- 9.1 in
- 0.5–0.7 oz
- Viréo à gorge jaune (French)
- Vireo pechiamarillo, Verdón de pecho amarillo, Vireo gargantiamarillo, Vireo gorgiamarillo (Spanish)
- While the Yellow-throated Vireo is associated with forest edge habitat, it actually requires large blocks of forest to breed successfully. Numbers decrease sharply in forests smaller than 100 hectares (250 acres) in the northeastern United States.
- The Yellow-throated Vireo is typically a solitary bird on migration and during the winter. It forms only loose associations with mixed-species foraging flocks. In the summer, pairs associate only long enough to raise a brood of young.
Breeds in a variety of edge habitats in mature deciduous and mixed deciduous forests.
Arthropods, some fruits and seeds.
- Clutch Size
- 3–5 eggs
- Egg Description
- Creamy white with sparse dark spots around larger end.
- Condition at Hatching
- Helpless with tufts of down.
Nest an open cup suspended by rim from fork of small branch in tree. Made of bark strips, dry grasses, rootlets, long pine needles, leaves, or hair, held together with insect silk and spider webbing.
Forages in middle and uppers stories of forest, gleaning insects off trunks, branches and leaves. Moves slowly from place to place and searches for a relatively long time from one spot.
Has disappeared from some small forest areas, but is increasing slightly rangewide.
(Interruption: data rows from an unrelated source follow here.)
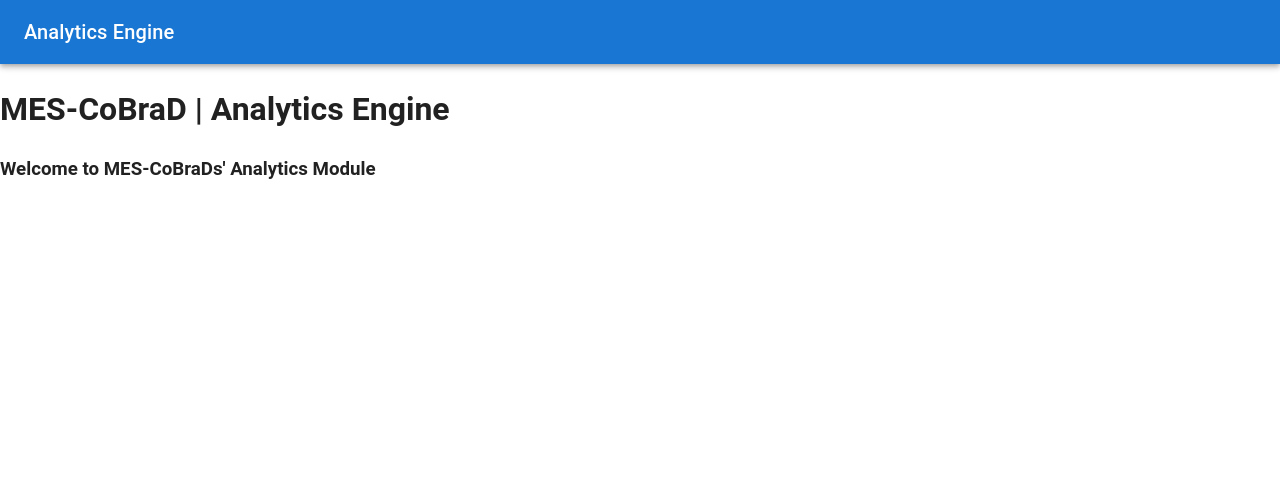
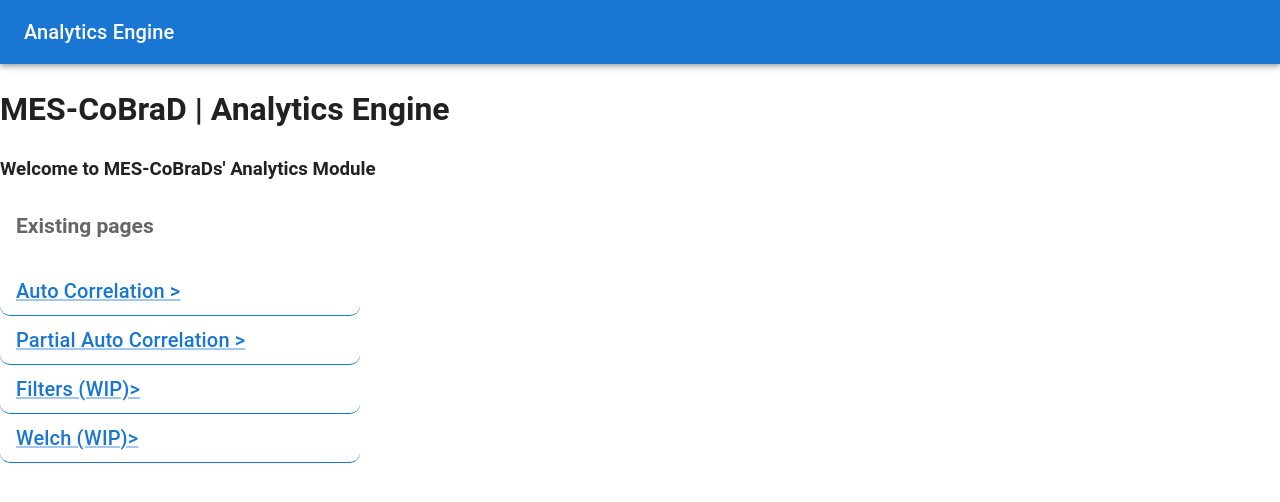
Before and after one commit to mescobrad-project/data-analytics-and-visualisation-frontend, a React (Create React App) app: page / in a window 1280 px wide. Shown: the top 502 px of the page. Built offline with nearby package versions, Linux system fonts and the light colour scheme.

Commit message:
-Added navigation to top appbar redirecting to WelcomePage.jsx -Added navigation to welcome page to created and future pages

```diff
--- a/src/components/base-components/WelcomePage.jsx
+++ b/src/components/base-components/WelcomePage.jsx
@@ -1,4 +1,5 @@
 import React, {useContext, useEffect} from 'react';
+import {Link, List, ListItem, ListItemButton, ListItemIcon, ListItemText, ListSubheader} from "@mui/material";
 // import {useHistory} from "react-router-dom";
 // import {AuthContext} from "../contexts/AuthContext";
 //
@@ -6,17 +7,77 @@ import React, {useContext, useEffect} from 'react';
 // import InitialPageService from "./InitialPageService";
 
 
+function SendIcon() {
+    return null;
+}
+
+function DraftsIcon() {
+    return null;
+}
+
+function InboxIcon() {
+    return null;
+}
+
 function WelcomePage() {
     useEffect(() => {
         document.title = ' MES-CoBraD | Analytics Engine'
     }, [])
 
     return (
-        <React.Fragment>
-            {/*<h1>{document.title}</h1>*/}
-            <h1>MES-CoBraD | Analytics Engine</h1>
-            <h3>Welcome to MES-CoBraDs' Analytics Module</h3>
-        </React.Fragment>
+            <React.Fragment>
+                {/*<h1>{document.title}</h1>*/}
+                <h1>MES-CoBraD | Analytics Engine</h1>
+                <h3>Welcome to MES-CoBraDs' Analytics Module</h3>
+
+                <List
+                        sx={{width: '100%', maxWidth: 360, bgcolor: 'background.paper'}}
+                        component="nav"
+                        aria-labelledby="nested-list-subheader"
+                        subheader={
+                            <ListSubheader component="div" id="nested-list-subheader">
+                                <h2>Existing pages</h2>
+                            </ListSubheader>
+                        }>
+                    <Link
+                            component={Link}
+                            variant="h6"
+                            href="/auto_correlation"
+                    >
+                        <ListItemButton sx={{borderBottom: "1px solid #1976d2", borderRadius:"10px"}} component={"a"}>
+                            Auto Correlation >
+                        </ListItemButton>
+                    </Link>
+                    <Link
+                            component={Link}
+                            variant="h6"
+                            href="/partial_auto_correlation"
+                    >
+                        <ListItemButton sx={{borderBottom: "1px solid #1976d2", borderRadius:"10px"}} component={"a"}>
+                            Partial Auto Correlation >
+                        </ListItemButton>
+                    </Link>
+                    <Link
+                            component={Link}
+                            variant="h6"
+                            href="/filters"
+                    >
+                        <ListItemButton sx={{borderBottom: "1px solid #1976d2", borderRadius:"10px"}} component={"a"}>
+                            Filters (WIP)>
+                        </ListItemButton>
+                    </Link>
+                    <Link
+                            component={Link}
+                            variant="h6"
+                            href="/welch"
+                    >
+                        <ListItemButton sx={{borderBottom: "1px solid #1976d2", borderRadius:"10px"}} component={"a"}>
+                            Welch (WIP)>
+                        </ListItemButton>
+                    </Link>
+                </List>
+
+            </React.Fragment>
     );
 }
 
--- a/src/components/ui-components/AppBarCustom.jsx
+++ b/src/components/ui-components/AppBarCustom.jsx
@@ -1,4 +1,4 @@
-import {AppBar, Box, Container, Toolbar, Typography} from '@mui/material'
+import {AppBar, Box, Container, Link, ListItemButton, Toolbar, Typography} from '@mui/material'
 import React from 'react';
 
 const AppBarCustom = () => {
@@ -6,9 +6,15 @@ const AppBarCustom = () => {
         <Box sx={{flexGrow: 1}}>
             <AppBar position="relative">
                 <Toolbar>
-                    <Typography variant="h6" sx={{ flexGrow: 1 }} noWrap>
-                        Analytics Engine
-                    </Typography>
+                    <Link
+                            component={Link}
+                            variant="h6"
+                            href="/"
+                    >
+                        <Typography variant="h6" sx={{ color: "#ffffff",flexGrow: 1 }} noWrap>
+                            Analytics Engine
+                        </Typography>
+                    </Link>
                 </Toolbar>
             </AppBar>
         </Box>
```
- Rodewald, P. G., and R. D. James. 1996. Yellow-throated Vireo (Vireo flavifrons). In The Birds of North America, No. 247 (A. Poole and F. Gill, eds.). The Academy of Natural Sciences, Philadelphia, PA, and The American Ornithologists' Union, Washington, D.C.